While it also said the company prioritizes minimizing shipping disruptions, Maersk warned customers in the Netherlands, Belgium and Germany that they may experience “significant delays” as those countries search Russian-bound vessels for restricted commodities.
For more on the expected supply-chain related crises resulting from the Russian invasion: Expect a New Wave of Supply Chain Headaches with Ukraine Crisis, Bevy of Other Issues
Ford Hits the Road
In a company statement, Ford Motors said it would suspend all of its remaining Russian operations immediately.
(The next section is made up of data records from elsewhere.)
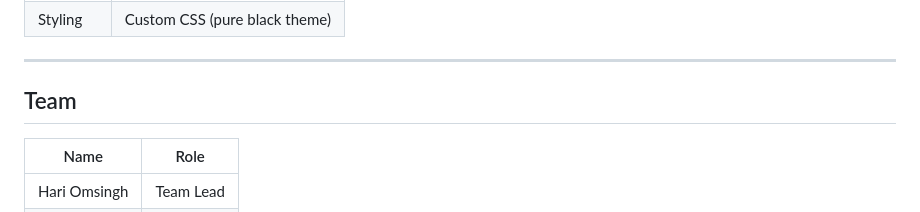
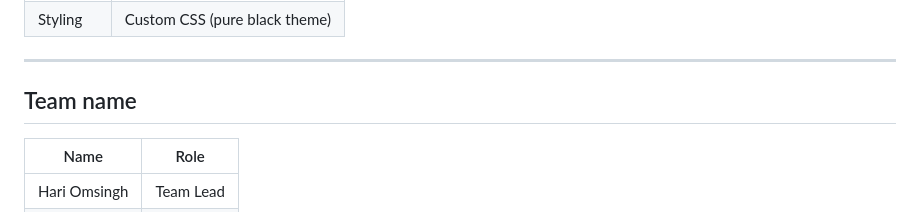
Before and after one commit to codebyharii/exam-anxiety-detector, a Markdown page: README.md, the part around the change. Rendered like a GitHub page.

```diff
--- a/README.md
+++ b/README.md
@@ -124,7 +124,7 @@ Health check.
 
 ---
 
-## Team
+## Team name
 
 | Name         | Role      |
 |--------------|-----------|
```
While the Dearborn, Michigan-based auto manufacturer says it has already “significantly wound down” its operations in Russia over the past few years, it still has a minority stake in the Sollers Ford joint venture, which produces Ford Transit commercial vans.
According to Ford’s corporate website, Sollers Ford operates an assembly plant in St. Petersburg, Russia, and two more in Elabuga, east of Moscow. All told, the JV employs more than 4,000 employees.
“Given the situation, we have today informed our JV partners that we are suspending our operations in Russia, effective immediately, until further notice,” Ford said. The auto company added that it would make a donation to the Global Giving Ukraine Relief Fund to support Ukrainian refugees.